Hunt for the word "script" across the entries below, copying each line that holds it.
<<<<
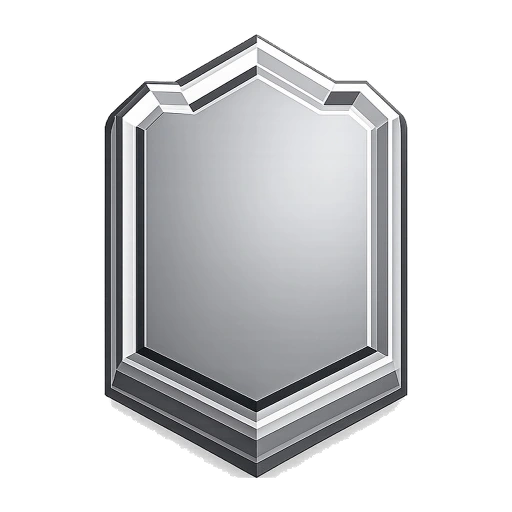
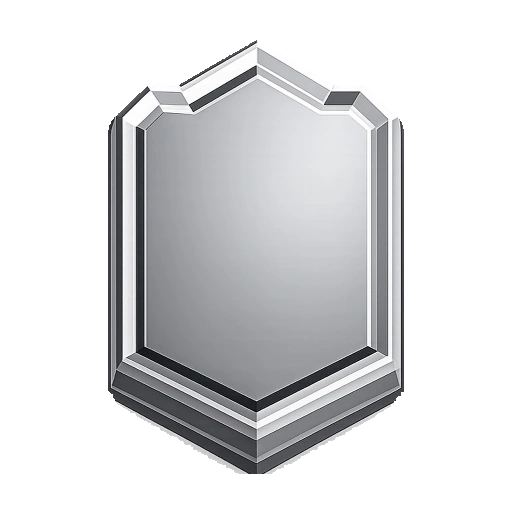
Remove badge image matte artifacts

diff --git a/templates/main.html b/templates/main.html
@@ -28,7 +28,7 @@
           </div>
           <div class="home-profile-row">
             <p class="user-badge" id="userBadgeLabel">
-              <span class="level-badge iron" aria-label="브론즈 레벨 1" data-rank="BRONZE"><img class="level-badge-image" src="{{ url_for('static', filename='assets/level-badges/rank-01.webp') }}?v=2" alt="" aria-hidden="true" decoding="async"><span class="level-badge-number">1</span></span>
+              <span class="level-badge iron" aria-label="브론즈 레벨 1" data-rank="BRONZE"><img class="level-badge-image" src="{{ url_for('static', filename='assets/level-badges/rank-01.webp') }}?v=3" alt="" aria-hidden="true" decoding="async"><span class="level-badge-number">1</span></span>
               <span class="nickname-text">닉네임</span>
             </p>
             <span>LV. <strong id="levelValue">1</strong> · 누적 <strong id="totalVolumeValue">0kg</strong></span>
@@ -277,7 +277,7 @@
           <form class="board-form" id="boardForm">
             <div class="board-composer-author">
               <div class="board-author" id="boardAuthor">
-                <span class="level-badge iron" aria-label="브론즈 레벨 1" data-rank="BRONZE"><img class="level-badge-image" src="{{ url_for('static', filename='assets/level-badges/rank-01.webp') }}?v=2" alt="" aria-hidden="true" decoding="async"><span class="level-badge-number">1</span></span>
+                <span class="level-badge iron" aria-label="브론즈 레벨 1" data-rank="BRONZE"><img class="level-badge-image" src="{{ url_for('static', filename='assets/level-badges/rank-01.webp') }}?v=3" alt="" aria-hidden="true" decoding="async"><span class="level-badge-number">1</span></span>
                 <span class="nickname-text">닉네임</span>
               </div>
               <span>인증된 운동 레벨</span>
@@ -313,7 +313,7 @@
             <div class="menu-profile-copy">
               <p class="menu-section-kicker">ATHLETE PROFILE</p>
               <div class="user-badge" id="menuUserBadge">
-                <span class="level-badge iron" aria-label="브론즈 레벨 1" data-rank="BRONZE"><img class="level-badge-image" src="{{ url_for('static', filename='assets/level-badges/rank-01.webp') }}?v=2" alt="" aria-hidden="true" decoding="async"><span class="level-badge-number">1</span></span>
+                <span class="level-badge iron" aria-label="브론즈 레벨 1" data-rank="BRONZE"><img class="level-badge-image" src="{{ url_for('static', filename='assets/level-badges/rank-01.webp') }}?v=3" alt="" aria-hidden="true" decoding="async"><span class="level-badge-number">1</span></span>
                 <h2 class="nickname-text" id="menuProfileTitle">닉네임</h2>
               </div>
             </div>
@@ -411,7 +411,7 @@
             <span class="level-up-particle" data-x="106" data-y="-5"></span>
             <span class="level-up-particle" data-x="88" data-y="68"></span>
             <span class="level-up-crest" id="levelUpCrest">
-              <img class="level-up-badge-image" id="levelUpBadgeImage" src="{{ url_for('static', filename='assets/level-badges/rank-01.webp') }}?v=2" alt="" decoding="async">
+              <img class="level-up-badge-image" id="levelUpBadgeImage" src="{{ url_for('static', filename='assets/level-badges/rank-01.webp') }}?v=3" alt="" decoding="async">
               <span class="level-up-sheen" id="levelUpSheen"></span>
               <span class="level-up-rank" id="levelUpRankName">IRON</span>
               <small>LEVEL</small>
@@ -695,6 +695,6 @@
     </div>
     <script src="{{ url_for('static', filename='vendor/gsap.min.js') }}?v=3.15.0"></script>
     <script src="{{ url_for('static', filename='js/motion.js') }}?v=2"></script>
-    <script src="{{ url_for('static', filename='js/app.js') }}?v=84"></script>
+    <script src="{{ url_for('static', filename='js/app.js') }}?v=85"></script>
   </body>
 </html>

diff --git a/static/js/app.js b/static/js/app.js
@@ -255,17 +255,17 @@ function escapeHtml(value) {
 }
 
 const levelTiers = [
-  { minimum: 95, className: "champion", label: "PRISM", labelKo: "프리즘", image: "/static/assets/level-badges/rank-11.webp?v=2" },
-  { minimum: 90, className: "crown", label: "OBSIDIAN", labelKo: "옵시디언", image: "/static/assets/level-badges/rank-10.webp?v=2" },
-  { minimum: 80, className: "crimson", label: "CRIMSON", labelKo: "크림슨", image: "/static/assets/level-badges/rank-09.webp?v=2" },
-  { minimum: 70, className: "black-diamond", label: "AMETHYST", labelKo: "아메시스트", image: "/static/assets/level-badges/rank-08.webp?v=2" },
-  { minimum: 60, className: "diamond", label: "SAPPHIRE", labelKo: "사파이어", image: "/static/assets/level-badges/rank-07.webp?v=2" },
-  { minimum: 50, className: "platinum", label: "FROST", labelKo: "프로스트", image: "/static/assets/level-badges/rank-06.webp?v=2" },
-  { minimum: 40, className: "red-gold", label: "GOLD", labelKo: "골드", image: "/static/assets/level-badges/rank-05.webp?v=2" },
-  { minimum: 30, className: "gold", label: "SILVER", labelKo: "실버", image: "/static/assets/level-badges/rank-04.webp?v=2" },
-  { minimum: 20, className: "silver", label: "ROSE", labelKo: "로즈", image: "/static/assets/level-badges/rank-03.webp?v=2" },
-  { minimum: 10, className: "bronze", label: "STEEL", labelKo: "스틸", image: "/static/assets/level-badges/rank-02.webp?v=2" },
-  { minimum: 1, className: "iron", label: "BRONZE", labelKo: "브론즈", image: "/static/assets/level-badges/rank-01.webp?v=2" },
+  { minimum: 95, className: "champion", label: "PRISM", labelKo: "프리즘", image: "/static/assets/level-badges/rank-11.webp?v=3" },
+  { minimum: 90, className: "crown", label: "OBSIDIAN", labelKo: "옵시디언", image: "/static/assets/level-badges/rank-10.webp?v=3" },
+  { minimum: 80, className: "crimson", label: "CRIMSON", labelKo: "크림슨", image: "/static/assets/level-badges/rank-09.webp?v=3" },
+  { minimum: 70, className: "black-diamond", label: "AMETHYST", labelKo: "아메시스트", image: "/static/assets/level-badges/rank-08.webp?v=3" },
+  { minimum: 60, className: "diamond", label: "SAPPHIRE", labelKo: "사파이어", image: "/static/assets/level-badges/rank-07.webp?v=3" },
+  { minimum: 50, className: "platinum", label: "FROST", labelKo: "프로스트", image: "/static/assets/level-badges/rank-06.webp?v=3" },
+  { minimum: 40, className: "red-gold", label: "GOLD", labelKo: "골드", image: "/static/assets/level-badges/rank-05.webp?v=3" },
+  { minimum: 30, className: "gold", label: "SILVER", labelKo: "실버", image: "/static/assets/level-badges/rank-04.webp?v=3" },
+  { minimum: 20, className: "silver", label: "ROSE", labelKo: "로즈", image: "/static/assets/level-badges/rank-03.webp?v=3" },
+  { minimum: 10, className: "bronze", label: "STEEL", labelKo: "스틸", image: "/static/assets/level-badges/rank-02.webp?v=3" },
+  { minimum: 1, className: "iron", label: "BRONZE", labelKo: "브론즈", image: "/static/assets/level-badges/rank-01.webp?v=3" },
 ];
 
 function levelTier(level) {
>>>>
Task output
     <script src="{{ url_for('static', filename='vendor/gsap.min.js') }}?v=3.15.0"></script>
     <script src="{{ url_for('static', filename='js/motion.js') }}?v=2"></script>
-    <script src="{{ url_for('static', filename='js/app.js') }}?v=84"></script>
+    <script src="{{ url_for('static', filename='js/app.js') }}?v=85"></script>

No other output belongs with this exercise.